I have worked in a large hospice for 10 years, I am now only on the bank but until very recently they would not recruit newly qualified nurses due to them feeling that to work in such a difficult environment you need to have experience. However in the past six months they have been so desperate to recruit that they have changed their policy ! When I started there it was lovely peaceful place to work , the workload was manageable and a nice environment to work in. Over the years it has become stressful , short staffed, the complexity of the palliative care given has increased massively and can be more like an acute medical ward at times. They are not even allowed to call themselves a hospice any more.
That's interesting roobs, the hospice I did a placement in whilst I was a student did not recruit newly qualified nurses but now will too. What do you think has made palliative care more complex?

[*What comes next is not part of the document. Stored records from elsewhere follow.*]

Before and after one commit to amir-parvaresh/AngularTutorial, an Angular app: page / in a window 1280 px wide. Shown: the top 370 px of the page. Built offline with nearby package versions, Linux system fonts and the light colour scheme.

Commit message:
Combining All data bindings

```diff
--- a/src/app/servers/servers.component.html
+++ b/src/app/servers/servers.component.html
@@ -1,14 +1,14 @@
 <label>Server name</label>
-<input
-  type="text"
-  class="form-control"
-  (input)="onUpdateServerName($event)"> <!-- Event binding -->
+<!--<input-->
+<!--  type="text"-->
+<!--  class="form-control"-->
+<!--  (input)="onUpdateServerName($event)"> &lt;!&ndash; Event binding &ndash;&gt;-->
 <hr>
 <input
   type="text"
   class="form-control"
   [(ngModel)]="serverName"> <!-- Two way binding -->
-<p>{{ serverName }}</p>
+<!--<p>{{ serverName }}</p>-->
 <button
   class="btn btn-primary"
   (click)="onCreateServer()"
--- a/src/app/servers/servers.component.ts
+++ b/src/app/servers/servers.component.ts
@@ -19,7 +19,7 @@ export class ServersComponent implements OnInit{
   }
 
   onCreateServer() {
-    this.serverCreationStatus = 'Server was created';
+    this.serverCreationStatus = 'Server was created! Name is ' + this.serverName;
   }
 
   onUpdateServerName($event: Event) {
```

I haven't applied for another job yet, I thought I'd try and give it a while longer... had a good day early in the week but my last two days have been awful! No help when I've asked, again being spoken to like rubbish. Just don't know what to do
Hi headstone, I've no idea as I'm only newly qualified myself! Definitely speak to your manager or hr? Hope that you get sorted x
Ellis - I think people are just living longer with more complex palliative care needs. In recent years we just seem to have had a lot more patients with very complex care needs. There are more treatments available to keep people alive longer, there are problems with moving people to Nursing homes and getting people home and the pressure on the hospice service is enormous. It's good that your local hospice has decided to take on newly qualified staff.
Would you consider working in a Nursing Home? I'm qualified 2 years and have encountered some of the difficulties that you have. I'm sorry you are going through this, it's soul destroying after working hard for 3 years to get your qualification
I now work in a small private nursing home and it is so much better, I am enjoying my work. Yes, I'm still stressed but that is nursing!
I actually get time with people and it's a such a privilege to look after older people and make sure they have dignified, peaceful end of life care. Palliative/end of life care out in the community is complex but the GP's and community nursing team are very supportive in my area.
I had a lot of people tell me that I would become deskilled etc etc but that is so far from the truth. Nursing home nurses don't have doctors at their elbows and we have to make decisions on our own a lot of the time. It's quite satisfying! You also get to hone your leadership and management skills as are nurse in charge quite often. Pay is often a lot better in the private sector.
PM me if you need any advice. Good luck with everything! Thankfully, you have so many options at the minute, that is the only positive of the nursing shortage, you can work literally anywhere.